[Version difference data]
§
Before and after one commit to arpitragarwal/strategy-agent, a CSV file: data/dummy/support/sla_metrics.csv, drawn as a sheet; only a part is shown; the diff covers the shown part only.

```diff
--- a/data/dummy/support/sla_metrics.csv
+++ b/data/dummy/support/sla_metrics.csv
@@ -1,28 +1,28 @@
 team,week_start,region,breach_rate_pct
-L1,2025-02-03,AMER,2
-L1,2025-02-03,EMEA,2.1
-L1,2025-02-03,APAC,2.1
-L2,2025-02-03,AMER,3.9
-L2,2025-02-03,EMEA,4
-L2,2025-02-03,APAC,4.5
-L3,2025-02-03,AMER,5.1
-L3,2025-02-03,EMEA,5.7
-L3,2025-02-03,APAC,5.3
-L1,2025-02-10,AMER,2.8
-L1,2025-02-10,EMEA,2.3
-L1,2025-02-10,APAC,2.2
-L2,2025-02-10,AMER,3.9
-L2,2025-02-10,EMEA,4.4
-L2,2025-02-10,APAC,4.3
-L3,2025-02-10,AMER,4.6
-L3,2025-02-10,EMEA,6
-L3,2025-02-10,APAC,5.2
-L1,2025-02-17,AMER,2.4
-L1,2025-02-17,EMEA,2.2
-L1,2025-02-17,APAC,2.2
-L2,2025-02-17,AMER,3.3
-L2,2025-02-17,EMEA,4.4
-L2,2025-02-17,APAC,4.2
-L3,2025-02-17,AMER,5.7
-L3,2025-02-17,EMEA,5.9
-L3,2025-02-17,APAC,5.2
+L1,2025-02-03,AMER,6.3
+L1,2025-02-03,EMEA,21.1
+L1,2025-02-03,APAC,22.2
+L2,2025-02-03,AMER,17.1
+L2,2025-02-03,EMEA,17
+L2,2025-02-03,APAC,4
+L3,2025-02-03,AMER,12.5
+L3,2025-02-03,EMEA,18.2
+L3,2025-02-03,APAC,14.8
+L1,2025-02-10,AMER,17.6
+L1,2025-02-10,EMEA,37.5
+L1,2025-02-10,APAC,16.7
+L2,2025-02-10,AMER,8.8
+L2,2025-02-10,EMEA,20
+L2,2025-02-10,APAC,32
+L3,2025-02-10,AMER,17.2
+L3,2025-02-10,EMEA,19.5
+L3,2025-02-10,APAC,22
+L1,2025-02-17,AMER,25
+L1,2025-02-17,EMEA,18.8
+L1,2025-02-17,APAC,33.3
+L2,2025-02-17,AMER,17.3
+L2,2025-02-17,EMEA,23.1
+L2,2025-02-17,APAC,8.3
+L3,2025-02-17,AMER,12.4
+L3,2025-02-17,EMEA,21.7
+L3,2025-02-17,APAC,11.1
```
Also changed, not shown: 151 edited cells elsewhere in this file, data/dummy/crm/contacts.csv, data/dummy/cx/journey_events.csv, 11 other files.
§
Your task is to copy every record exactly.

Before and after one commit to arpitragarwal/strategy-agent, a CSV file: data/dummy/support/sla_metrics.csv, drawn as a sheet; only a part is shown; the diff covers the shown part only.

```diff
--- a/data/dummy/support/sla_metrics.csv
+++ b/data/dummy/support/sla_metrics.csv
@@ -1,28 +1,28 @@
 team,week_start,region,breach_rate_pct
-L1,2025-02-03,AMER,2
-L1,2025-02-03,EMEA,2.1
-L1,2025-02-03,APAC,2.1
-L2,2025-02-03,AMER,3.9
-L2,2025-02-03,EMEA,4
-L2,2025-02-03,APAC,4.5
-L3,2025-02-03,AMER,5.1
-L3,2025-02-03,EMEA,5.7
-L3,2025-02-03,APAC,5.3
-L1,2025-02-10,AMER,2.8
-L1,2025-02-10,EMEA,2.3
-L1,2025-02-10,APAC,2.2
-L2,2025-02-10,AMER,3.9
-L2,2025-02-10,EMEA,4.4
-L2,2025-02-10,APAC,4.3
-L3,2025-02-10,AMER,4.6
-L3,2025-02-10,EMEA,6
-L3,2025-02-10,APAC,5.2
-L1,2025-02-17,AMER,2.4
-L1,2025-02-17,EMEA,2.2
-L1,2025-02-17,APAC,2.2
-L2,2025-02-17,AMER,3.3
-L2,2025-02-17,EMEA,4.4
-L2,2025-02-17,APAC,4.2
-L3,2025-02-17,AMER,5.7
-L3,2025-02-17,EMEA,5.9
-L3,2025-02-17,APAC,5.2
+L1,2025-02-03,AMER,6.3
+L1,2025-02-03,EMEA,21.1
+L1,2025-02-03,APAC,22.2
+L2,2025-02-03,AMER,17.1
+L2,2025-02-03,EMEA,17
+L2,2025-02-03,APAC,4
+L3,2025-02-03,AMER,12.5
+L3,2025-02-03,EMEA,18.2
+L3,2025-02-03,APAC,14.8
+L1,2025-02-10,AMER,17.6
+L1,2025-02-10,EMEA,37.5
+L1,2025-02-10,APAC,16.7
+L2,2025-02-10,AMER,8.8
+L2,2025-02-10,EMEA,20
+L2,2025-02-10,APAC,32
+L3,2025-02-10,AMER,17.2
+L3,2025-02-10,EMEA,19.5
+L3,2025-02-10,APAC,22
+L1,2025-02-17,AMER,25
+L1,2025-02-17,EMEA,18.8
+L1,2025-02-17,APAC,33.3
+L2,2025-02-17,AMER,17.3
+L2,2025-02-17,EMEA,23.1
+L2,2025-02-17,APAC,8.3
+L3,2025-02-17,AMER,12.4
+L3,2025-02-17,EMEA,21.7
+L3,2025-02-17,APAC,11.1
```
Also changed, not shown: 151 edited cells elsewhere in this file, data/dummy/crm/contacts.csv, data/dummy/cx/journey_events.csv, 11 other files.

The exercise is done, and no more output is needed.